I can’t believe we have already hit July. One of my favorite national holidays is this month, Independence Day. I remember riding in 4th of July parades as a child and then marching in them as a band member in high school. This year seemed a bit off with so many festivities curtailed. In voicing my melancholy, I had a several people ask me, should we even be celebrating at all this year given the COVID-19 resurgence along with social ills we are facing in our country?
To be honest, it caused me to think about what it means to be a Christian patriot. To be sure our country has its issues, but can we love and serve God and our country without falling into some form of triumphalism? I think we not only can but must. In order to be an effective witness of the power and love of God, the people of Christ must be in the culture and country in which we live, but without becoming overwhelmed by it. None of us can escape from the fact that we are all from a particular place — a town, a state, a nation — and that the experience of that place shapes who we are and what we believe. To be sure, it can be tricky entwining the sentiments and convictions of heartfelt religion and soul-stirring patriotism.
Historically, we see too many incidents when mixing the two was disastrous. The European Crusades to oust the “infidels” from the Holy Land. Not one of Christianity’s greater moments; nor was South Africa’s apartheid idea of “homelands.” In our rush to fulfill our manifest destiny, Native Americans were slaughtered by the U.S. Army and people even wrongfully tried to use the Bible to defend the evil of slavery. But, in truth, patriotism coupled with Christianity need not be a tragic example of bigoted excessive exultation over one’s achievements.
Christianity, in its most basic form (and when we get it right), is God’s love in action. As Christians we should not be embarrassed to love our nation, for our hearts are large enough to love God, our country and the people of other countries. The beautiful words at the base of the Statue of Liberty speak of welcoming people who yearn for freedom. Even our national anthem, “The Star-Spangled Banner,” does not extol the glories of battle; instead it offers up gratitude for the unexpected salvation of Baltimore during the War of 1812.
Today as we face a new day … filled with its own challenges and opportunities … what will we be able to see in the first glimpses of dawn’s light? We cannot be content to focus only at the flagpole; we might miss some of the destruction that has occurred around it. Will we notice the pollution staining the land and waters of this nation? Will we notice the number of homeless men, women and children wandering aimlessly in this blessed land of the free? Will we notice the dirt that smudges the flag’s colors from us dragging it through the quagmire of not living out equality to American citizens regardless of sex, creed and color?

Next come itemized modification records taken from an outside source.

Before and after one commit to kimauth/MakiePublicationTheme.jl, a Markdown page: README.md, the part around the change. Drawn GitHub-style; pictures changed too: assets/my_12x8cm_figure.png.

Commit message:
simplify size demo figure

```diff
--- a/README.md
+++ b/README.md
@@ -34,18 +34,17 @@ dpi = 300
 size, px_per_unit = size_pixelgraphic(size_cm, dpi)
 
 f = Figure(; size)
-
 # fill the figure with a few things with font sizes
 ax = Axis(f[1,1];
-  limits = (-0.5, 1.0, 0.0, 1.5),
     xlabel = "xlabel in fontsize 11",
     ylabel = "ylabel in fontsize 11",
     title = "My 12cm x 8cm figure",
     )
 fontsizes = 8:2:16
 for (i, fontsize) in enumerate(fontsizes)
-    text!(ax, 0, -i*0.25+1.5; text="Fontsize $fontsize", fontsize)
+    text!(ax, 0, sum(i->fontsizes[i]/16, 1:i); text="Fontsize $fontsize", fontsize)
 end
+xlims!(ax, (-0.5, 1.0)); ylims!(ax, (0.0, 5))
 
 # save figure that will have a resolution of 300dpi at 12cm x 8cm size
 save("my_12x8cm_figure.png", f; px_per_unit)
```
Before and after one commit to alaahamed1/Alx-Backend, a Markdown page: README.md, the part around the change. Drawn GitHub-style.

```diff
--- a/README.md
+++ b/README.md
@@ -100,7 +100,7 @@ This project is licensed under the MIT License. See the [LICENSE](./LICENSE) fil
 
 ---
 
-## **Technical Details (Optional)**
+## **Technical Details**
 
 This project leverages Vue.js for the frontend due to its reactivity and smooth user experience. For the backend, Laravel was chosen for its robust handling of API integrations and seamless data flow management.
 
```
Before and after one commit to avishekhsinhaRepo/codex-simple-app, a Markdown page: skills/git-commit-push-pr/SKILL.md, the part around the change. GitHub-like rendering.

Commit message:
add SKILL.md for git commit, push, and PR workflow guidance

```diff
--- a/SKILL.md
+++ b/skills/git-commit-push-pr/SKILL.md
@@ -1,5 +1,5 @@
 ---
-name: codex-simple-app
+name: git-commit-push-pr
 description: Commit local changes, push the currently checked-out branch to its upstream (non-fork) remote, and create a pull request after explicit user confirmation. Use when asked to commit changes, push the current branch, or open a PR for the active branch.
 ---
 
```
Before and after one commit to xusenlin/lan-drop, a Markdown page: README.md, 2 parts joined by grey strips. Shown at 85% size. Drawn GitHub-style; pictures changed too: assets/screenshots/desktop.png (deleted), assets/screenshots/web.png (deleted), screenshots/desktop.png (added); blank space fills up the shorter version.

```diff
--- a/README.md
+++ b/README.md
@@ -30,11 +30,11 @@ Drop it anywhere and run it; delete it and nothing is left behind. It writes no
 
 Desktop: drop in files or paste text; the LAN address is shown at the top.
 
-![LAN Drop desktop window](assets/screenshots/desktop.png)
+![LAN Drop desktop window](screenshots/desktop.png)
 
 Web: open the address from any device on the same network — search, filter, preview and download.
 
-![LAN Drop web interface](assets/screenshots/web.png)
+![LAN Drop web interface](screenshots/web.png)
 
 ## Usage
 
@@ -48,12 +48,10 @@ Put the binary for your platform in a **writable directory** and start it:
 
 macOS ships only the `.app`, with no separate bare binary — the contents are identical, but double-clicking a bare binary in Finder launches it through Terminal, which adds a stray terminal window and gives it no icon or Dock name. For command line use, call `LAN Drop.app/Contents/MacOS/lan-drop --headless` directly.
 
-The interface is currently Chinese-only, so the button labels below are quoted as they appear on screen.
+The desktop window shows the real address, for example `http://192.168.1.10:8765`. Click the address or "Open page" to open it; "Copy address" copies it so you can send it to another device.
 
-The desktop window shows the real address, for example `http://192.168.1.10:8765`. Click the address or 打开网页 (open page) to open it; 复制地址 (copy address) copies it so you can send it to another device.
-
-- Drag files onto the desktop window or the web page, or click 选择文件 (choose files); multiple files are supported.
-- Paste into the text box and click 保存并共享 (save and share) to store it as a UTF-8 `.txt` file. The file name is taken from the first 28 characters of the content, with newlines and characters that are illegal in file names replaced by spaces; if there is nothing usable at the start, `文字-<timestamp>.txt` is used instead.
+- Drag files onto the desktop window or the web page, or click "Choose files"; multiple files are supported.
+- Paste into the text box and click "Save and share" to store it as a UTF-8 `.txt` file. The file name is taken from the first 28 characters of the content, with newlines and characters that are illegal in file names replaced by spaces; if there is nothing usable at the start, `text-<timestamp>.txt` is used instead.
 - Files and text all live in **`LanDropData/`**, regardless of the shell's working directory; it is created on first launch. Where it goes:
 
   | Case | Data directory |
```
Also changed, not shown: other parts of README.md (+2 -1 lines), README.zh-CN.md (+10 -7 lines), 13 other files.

My friends, if that dawning light is not bright enough to reveal these shortcomings and faults, then it is up to the Christian patriot to increase the intensity of the light and to boldly speak the word of God to the country we love. God Bless America and God heal our land.